Regional tensions are causing airlines in Saudi Arabia, Iran and Bahrain to lose millions of dollars in revenue
Diplomatic tensions are causing airlines in Saudi Arabia, Iran and Bahrain to lose millions of dollars in revenue at a time when all three countries are grappling with the economic impact of lower oil prices.
Lucrative flights that carry pilgrims to Islam's holiest sites in Saudi Arabia are among the routes halted by a diplomatic spat between Iran and the two Gulf states.
The significant loss of revenue is pressuring airlines that are already looking for alternative sources to fund fleet expansions as their governments face gaping holes in finances hit by the oil slump.
As airlines contend with higher costs from flying longer routes to avoid regional war zones, the additional squeeze on revenue could push them to tap debt markets or seek foreign investment.
Saudi Arabia's state-funded carrier Saudia is in the midst of a renewal and expansion plan to boost its fleet to 200 aircraft from 157 in the next four years. Last week it announced plans for a maiden Islamic bond worth 5 billion riyals ($1.33 billion) to fund expansion.

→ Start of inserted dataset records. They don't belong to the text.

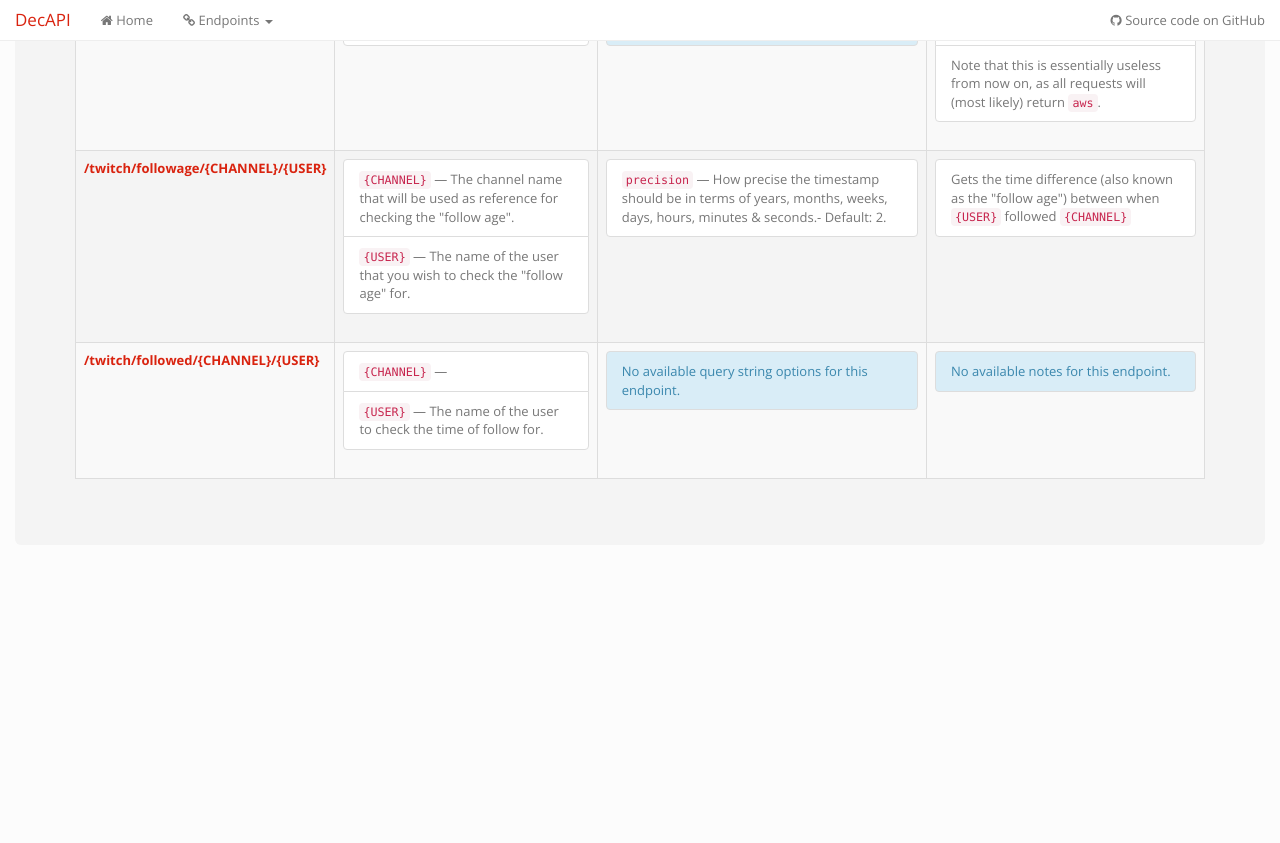
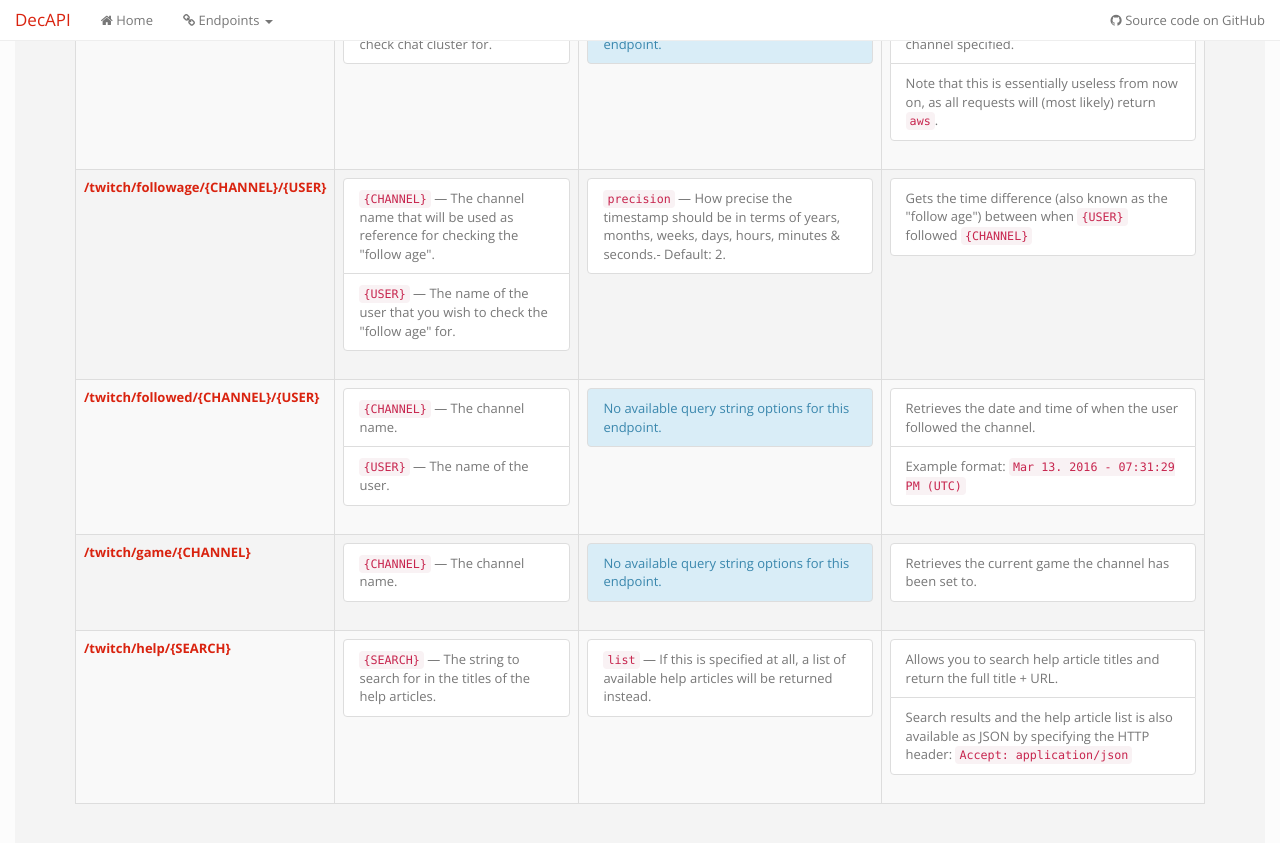
Before and after one commit to Decicus/DecAPI, a Jekyll site: the page built from docs/pages/twitch.html, in a window 1280 px wide and 900 px high, scrolled down 550 px. Shown: the top 843 px of the window. Built offline with Jekyll 4.4.1, drawn with Linux system fonts in a browser that asks for light colours; before the commit the page ends 1125 px from its top, so only the background shows below that.

Commit message:
Add /twitch/game + /twitch/help to docs

```diff
--- a/docs/_data/endpoints/twitch.yaml
+++ b/docs/_data/endpoints/twitch.yaml
@@ -34,6 +34,27 @@ endpoints:
     - route: "followed/{CHANNEL}/{USER}"
       parameters:
         - name: "{CHANNEL}"
-          description: ''
+          description: 'The channel name.'
         - name: "{USER}"
-          description: 'The name of the user to check the time of follow for.'
+          description: 'The name of the user.'
+      qs:
+      notes:
+        - 'Retrieves the date and time of when the user followed the channel.'
+        - 'Example format: <code>Mar 13. 2016 - 07:31:29 PM (UTC)</code>'
+    - route: "game/{CHANNEL}"
+      parameters:
+        - name: "{CHANNEL}"
+          description: "The channel name."
+      qs:
+      notes:
+        - 'Retrieves the current game the channel has been set to.'
+    - route: "help/{SEARCH}"
+      parameters:
+        - name: "{SEARCH}"
+          description: 'The string to search for in the titles of the help articles.'
+      qs:
+        - name: "list"
+          description: 'If this is specified at all, a list of available help articles will be returned instead.'
+      notes:
+        - 'Allows you to search help article titles and return the full title + URL.'
+        - 'Search results and the help article list is also available as JSON by specifying the HTTP header: <code>Accept: application/json</code>'
```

Kuwait, meanwhile, could be forced to revive plans for the delayed privatisation of loss-making Kuwait Airways.
The additional pressure on the Gulf carriers' earnings has come after Saudi Arabia cut diplomatic ties with Iran after the kingdom's Jan. 2 execution of a Shi'ite Muslim cleric triggered an attack by Iranian protesters on its Tehran embassy. Bahrain quickly followed suit.
Bahrain's Gulf Air has scrapped 16 flights a week to Iran since then, Chief Executive Maher al-Musallam said at the Bahrain air show last week.
"Iran is an important market for us and I hope that we can compensate from somewhere else," he said.
At the Bahrain show Gulf Air placed an order for 19 new Airbus aircraft and upgraded a 16-plane Boeing order, but the numbers were short of the proposed purchase of 50 aircraft flagged in October.
About 150 direct flights between Iran and Saudi Arabia, carrying thousands of pilgrims, were also halted as diplomatic relations were cut, aviation sources told Reuters.
Official Saudi air traffic figures show that Saudia flew 350,000 Iranian pilgrims in 2015.
Saudia did not reveal revenue from pilgrim flights, which are mostly on chartered aircraft. However, one charter operator said the price of a return ticket on the Tehran to Jeddah route is about $550. At that level 350,000 passengers would generate revenue of $192.5 million.
Budget Saudi operator Flynas had also obtained approval to fly about 100,000 pilgrim passengers from Iran for 2016, but the plans have been scrapped, CEO Paul Byrne told Reuters.
This translates to lost revenue potential of roughly $62 million, based on Byrne's estimate for average fares.
"It's a massive market. Tehran and Mashhad would be lucrative routes," he said.